### VinnyCee

I am not sure I am doing this correctly, so here it is.

Problem:

Find the Fourier Series

$$f(s)\,=\,\left\{\begin{array}{ccc}x^2&-\pi\,<\,x\,<\,0\\0 &0\,<x\,<\,\pi \\}\end{array}\right$$

$$a_0\,=\,\frac{\pi^3}{3}$$

$$a_n\,=\,-\frac{2}{n^2}$$

$$b_n\,=\,\frac{4\,-\,n^2\,\pi^2}{n^3\,\pi}$$

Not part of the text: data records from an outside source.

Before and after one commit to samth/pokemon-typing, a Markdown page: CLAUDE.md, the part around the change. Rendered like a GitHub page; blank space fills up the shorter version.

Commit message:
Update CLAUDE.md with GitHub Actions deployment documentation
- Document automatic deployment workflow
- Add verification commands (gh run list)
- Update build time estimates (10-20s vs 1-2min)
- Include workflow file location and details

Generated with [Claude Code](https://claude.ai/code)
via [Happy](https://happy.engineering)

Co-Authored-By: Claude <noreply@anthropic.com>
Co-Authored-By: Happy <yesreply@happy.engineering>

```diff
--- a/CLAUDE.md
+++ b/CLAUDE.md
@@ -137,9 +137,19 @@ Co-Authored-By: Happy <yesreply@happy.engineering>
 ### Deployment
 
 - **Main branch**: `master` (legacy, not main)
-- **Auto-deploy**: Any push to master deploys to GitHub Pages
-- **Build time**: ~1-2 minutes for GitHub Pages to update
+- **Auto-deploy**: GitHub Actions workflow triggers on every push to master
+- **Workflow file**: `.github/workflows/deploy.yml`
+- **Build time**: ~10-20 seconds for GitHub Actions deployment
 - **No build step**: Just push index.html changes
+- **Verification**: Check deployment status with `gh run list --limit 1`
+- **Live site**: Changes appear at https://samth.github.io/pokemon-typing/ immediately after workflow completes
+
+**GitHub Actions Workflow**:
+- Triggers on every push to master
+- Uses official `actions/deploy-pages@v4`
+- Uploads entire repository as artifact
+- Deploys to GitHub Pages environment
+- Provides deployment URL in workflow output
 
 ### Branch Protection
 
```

Does that look right? If so, where do I gofrom here?

$$f(s)\,\approx\,\frac{\pi^3}{3}\,+\,\sum_{n\,=\,1}^{\infty}\,\left[-\frac{2}{n^2}\,cos(n\,x)\,+\,\frac{4\,-\,n^2\,\pi^2}{n^3\,\pi}\,sin(n\,x)\right]$$

2. Jun 7, 2005

### VinnyCee

Can anyone type this into mathematica?

3. Jun 7, 2005

### VinnyCee

Here is how I got the a0, an and bn factors

$$a_0\,=\,\frac{1}{\pi}\,\int_{-\pi}^{0}\,x^2\,dx\,=\,\frac{\pi^2}{3}$$

$$a_n\,=\,\frac{1}{\pi}\,\int_{-\pi}^{0}\,x^2\,cos\,(n\,x)\,dx$$

$$a_n\,=\,\frac{1}{\pi}\,\left[\frac{x^2\,sin\,(n\,x)}{n}\,+\,\frac{2\,x\,cos\,(n\,x)}{n^2}\,-\,\frac{2\,sin\,(n\,x)}{n^3}\right]_{-\pi}^{0}$$

Right? Then:

$$a_n\,=\,-\frac{2}{n^2}$$

Am I on the right track here? or am i completely missing something?

Last edited: Jun 7, 2005
4. Jun 7, 2005

### VinnyCee

Or is this how to solve a_n?

$$a_n\,=\,\frac{1}{\pi}\,\int_{-\pi}^{0}\,x^2\,cos\,(n\,x)\,dx\,=\,\frac{1}{\pi}\,\left[\frac{n^2\,x^2\,sin\,(n\,x)\,-\,2\,sin\,(n\,x)\,+\,2\,n\,x\,cos\,(n\,x)}{n^3}\right]_{-\pi}^{0}$$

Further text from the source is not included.